Seldom, however, do they venture beyond their ivy towers and into the gritty, grimy world where they can see with their own eyes trends that could quite possibly sharpen their forecasting skills.

This occurred to me during a session entitled "Business Planning for an Uncertain Future" at the recent Detroit Section meeting of the Society of Automotive Engineers at the Greenbrier in White Sulphur Springs, WV.

Although the session covered numerous issues including market shifts, regulatory pressures and the like, the chief focus was the collapse of Asian economies with rippling effects in South America and Russia - the subject of our extensive 1999 State of the Industry package beginning on page 26.

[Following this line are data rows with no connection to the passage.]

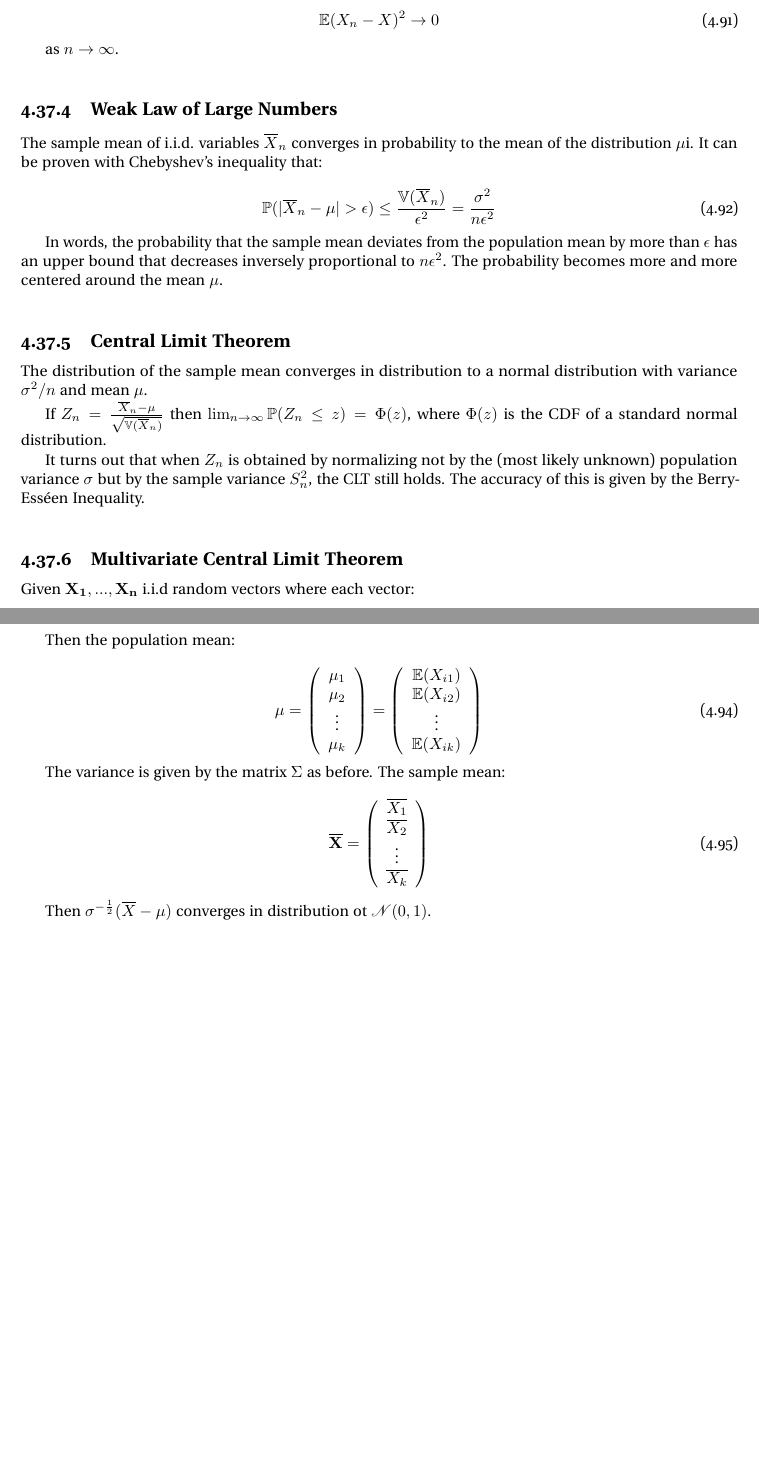
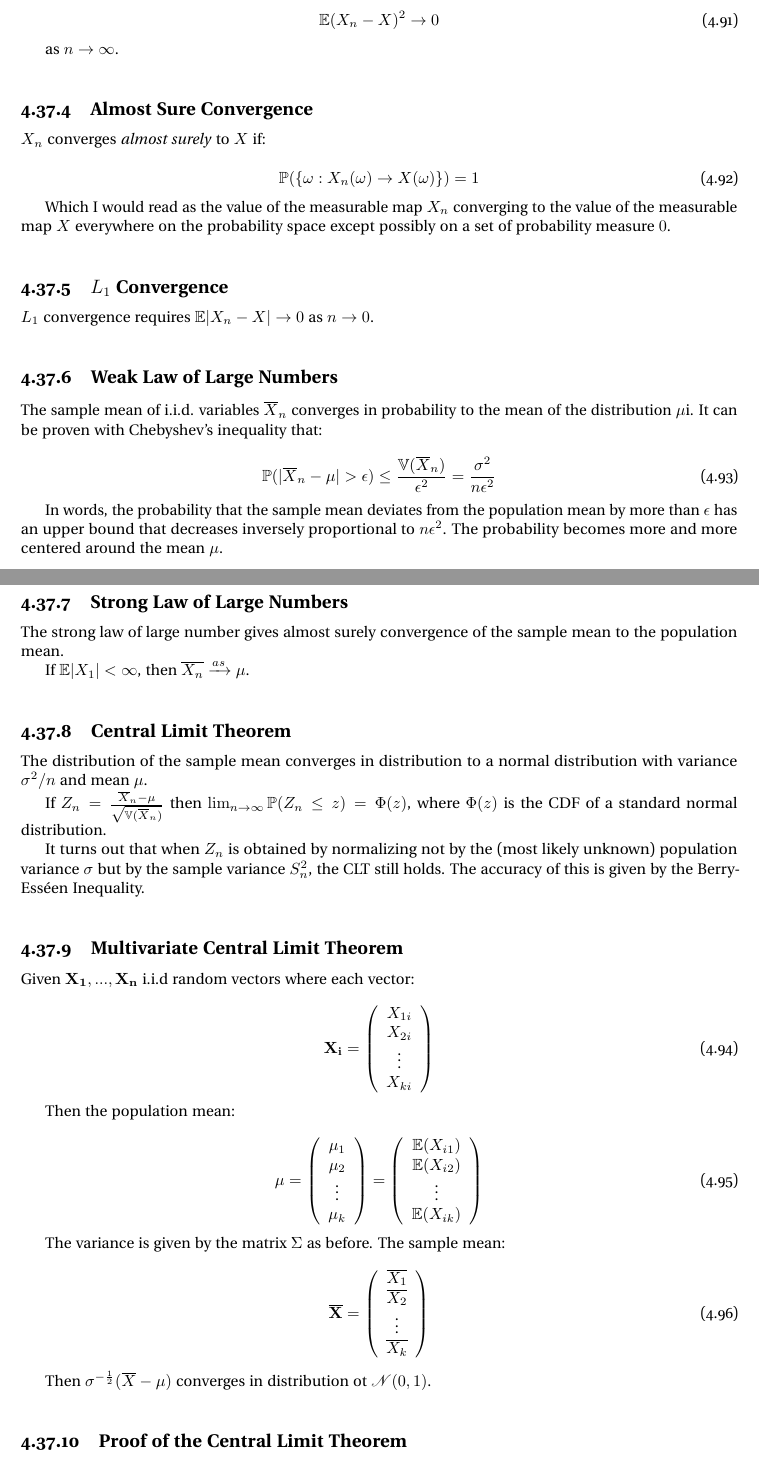
Before and after one commit to jpbm/probabilism, a LaTeX thesis (notes/notes.tex, which reads notes/chapters/sections/proba_asymptotictheory.tex): two parts of pages 82 and 83 of 120 before the commit and two parts of pages 84 and 85 of 122 after it, joined at a grey line, cut so that both start at the same text, the shorter picture padded with empty space. Compiled offline with pdfLaTeX; a LaTeX package or settings file that is missing is left out.

Commit message:
notes update

```diff
--- a/notes/chapters/sections/proba_asymptotictheory.tex
+++ b/notes/chapters/sections/proba_asymptotictheory.tex
@@ -36,6 +42,26 @@ For all $t$ for which $F$ is continuous. That means, convergence is satisfied ev
 \end{equation}
 
 as $n\rightarrow \infty$.
+
+
+% almost sure convergence
+\subsection{Almost Sure Convergence}
+
+$X_n$ converges \textit{almost surely} to $X$ if:
+
+\begin{equation}
+\mathbb{P}(\{\omega: X_n(\omega) \rightarrow X(\omega) \}) = 1
+\end{equation}
+
+Which I would read as the value of the measurable map $X_n$ converging to the value of the measurable map $X$ everywhere on the probability space except possibly on a set of probability measure $0$.
+
+
+% l1 convergence
+\subsection{$L_1$ Convergence}
+
+$L_1$ convergence requires $\mathbb{E}|X_n - X| \rightarrow 0$ as $n\rightarrow 0$.
+
+
 
 % WLLN
 \subsection{Weak Law of Large Numbers}
@@ -48,6 +74,14 @@ The sample mean of i.i.d. variables  $\overline{X}_n$ converges in probability t
 
 In words, the probability that the sample mean deviates from the population mean by more than $\epsilon$ has an upper bound that decreases inversely proportional to $n\epsilon^2$. The probability becomes more and more centered around the mean $\mu$.
 
+% SLLN
+\subsection{Strong Law of Large Numbers}
+The strong law of large number gives almost surely convergence of the sample mean to the population mean.
+
+If $\mathbb{E}|X_1| < \infty$, then $\overline{X_n}\xrightarrow{as}\mu$.
+
+
+
 % CLT
 \subsection{Central Limit Theorem}
 The distribution of the sample mean converges in distribution to a normal distribution with variance $\sigma^2/n$ and mean $\mu$.
@@ -79,3 +114,5 @@ The variance is given by the matrix $\Sigma$ as before. The sample mean:
 Then $\sigma^{-\frac{1}{2}} (\overline{X}-\mu)$ converges in distribution ot $\mathscr{N}(0,1)$.
 
 
+% proof
+\subsection{Proof of the Central Limit Theorem}
```
Also changed, not shown: notes/chapters/dynamicalsystems.tex (+6 -0 lines), notes/notes.pdf, notes/chapters/sections/proba_asymptotictheory.tex (19 more changed lines), 5 other files.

The learned panel included Laurence H. Meyer, a member of the Federal Reserve System board of governors; Martin B. Zimmerman, Ford Motor Co.'s executive director-governmental relations and corporate economics; and Pierre Loewe, managing director of Strategos, a think tank specializing in strategic planning.

To his credit, Mr. Loewe says he doesn't believe in forecasts. "No one can predict the future," he says, recalling a story in Britain's Economist published in 1984. The magazine asked disparate groups of people to forecast how the European economy would fare five years ahead. Surprisingly, or maybe not, a band of London "dustmen" (here they're called garbage men) came closest, beating out corporate finance executives and the finance ministers of four European nations.

Mr. Zimmerman, who says that even though he may have once been a London dustman "you won't find it on my resume," concedes that conventional economic wisdom often misses the mark. "Everyone said in the '70s that oil would hit $60 a barrel, but that didn't happen. And everyone in the '80s said Japan was the winner and the U.S. was done for, but that didn't happen either."

Everyone also apparently thought Thailand's boom would never end, yet in the summer of '97 the Thai baht dropped 30% almost overnight, triggering what has become a global economic meltdown.

"It's unusual for a small country (like Thailand) to overheat like it did," says Mr. Meyer. "Thailand was a high flyer in GDP (gross domestic product) for 30 years with growth rates of 6% to 8% a year."

I'm not a student of Thai economics, but I happened to be in Bangkok when the baht tumbled. It didn't surprise me. There were signs everywhere of excess: Too many new hotels, condos and office buildings half-built and practically abandoned. Too many suddenly wealthy families with fleets of luxury cars inching their way through Bangkok's notoriously sludge-like traffic. Easy come, easy go - and then a screeching halt.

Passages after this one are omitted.